*DATASET ENTRIES*.
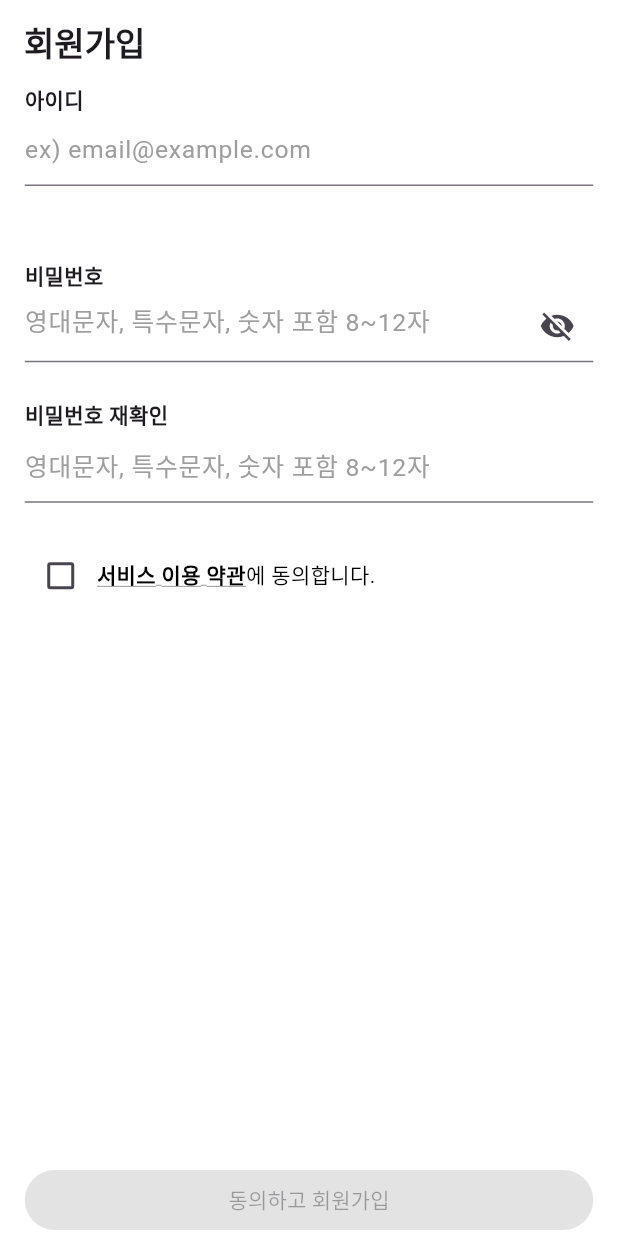
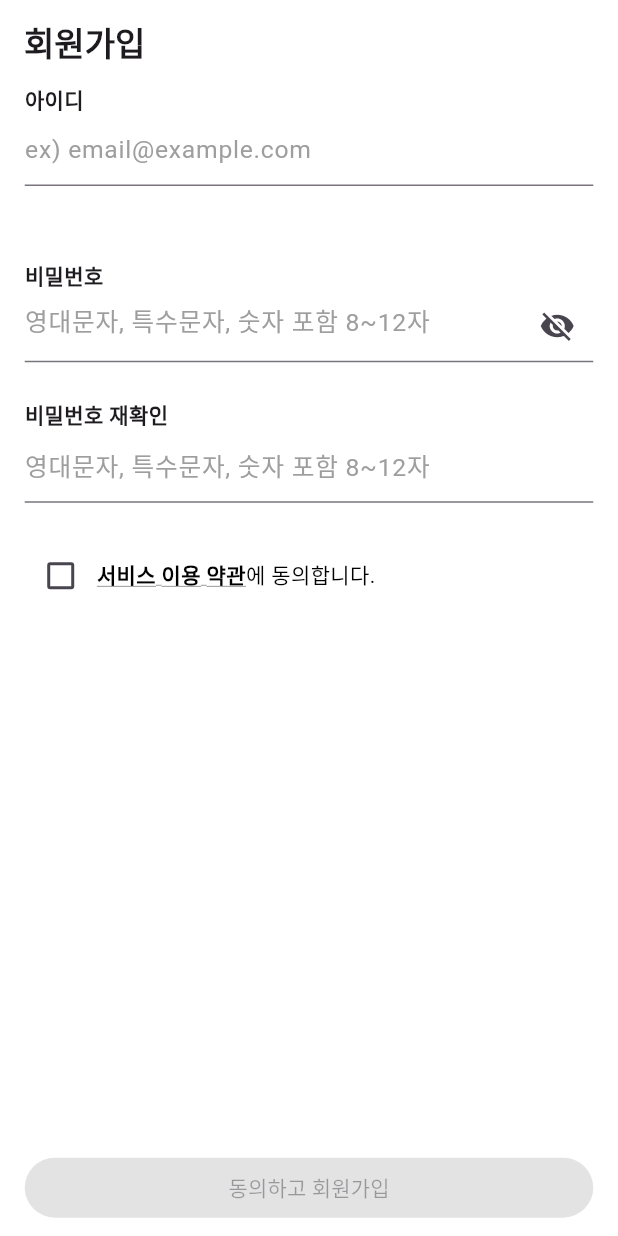
Before and after one commit to EarnedIt-team/Earned-It-Front, a Flutter app: the SignView screen opened by its route, on a phone screen of 412 x 824 dp. Run offline on Flutter 3.47's test engine with Material 3 defaults, Android fonts, the phone set to English and light mode, and no system bars; our stand-ins replace flutter_riverpod, go_router, toastification; Roboto replaces fonts that are missing (Mainfonts).

Commit message:
[Fix] : 회원가입 - Android 사이즈에 맞게 padding 수정 #4

```diff
--- a/lib/views/sign_view.dart
+++ b/lib/views/sign_view.dart
@@ -169,7 +169,11 @@ class _SignViewState extends State<SignView> {
         // 회원가입 버튼
         bottomNavigationBar: SafeArea(
           child: Padding(
-            padding: EdgeInsets.symmetric(horizontal: context.middlePadding),
+            padding: EdgeInsets.only(
+              left: context.middlePadding,
+              right: context.middlePadding,
+              bottom: context.height(0.01),
+            ),
             child: SizedBox(
               width: double.infinity,
               child: ElevatedButton(
```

*WORK ORDER*. Set down every entry exactly as it appears, but skip the pictures.

*OUTPUT FOR THIS EXERCISE*.
Before and after one commit to EarnedIt-team/Earned-It-Front, a Flutter app: the SignView screen opened by its route, on a phone screen of 412 x 824 dp. Run offline on Flutter 3.47's test engine with Material 3 defaults, Android fonts, the phone set to English and light mode, and no system bars; our stand-ins replace flutter_riverpod, go_router, toastification; Roboto replaces fonts that are missing (Mainfonts).

Commit message:
[Fix] : 회원가입 - Android 사이즈에 맞게 padding 수정 #4

```diff
--- a/lib/views/sign_view.dart
+++ b/lib/views/sign_view.dart
@@ -169,7 +169,11 @@ class _SignViewState extends State<SignView> {
         // 회원가입 버튼
         bottomNavigationBar: SafeArea(
           child: Padding(
-            padding: EdgeInsets.symmetric(horizontal: context.middlePadding),
+            padding: EdgeInsets.only(
+              left: context.middlePadding,
+              right: context.middlePadding,
+              bottom: context.height(0.01),
+            ),
             child: SizedBox(
               width: double.infinity,
               child: ElevatedButton(
```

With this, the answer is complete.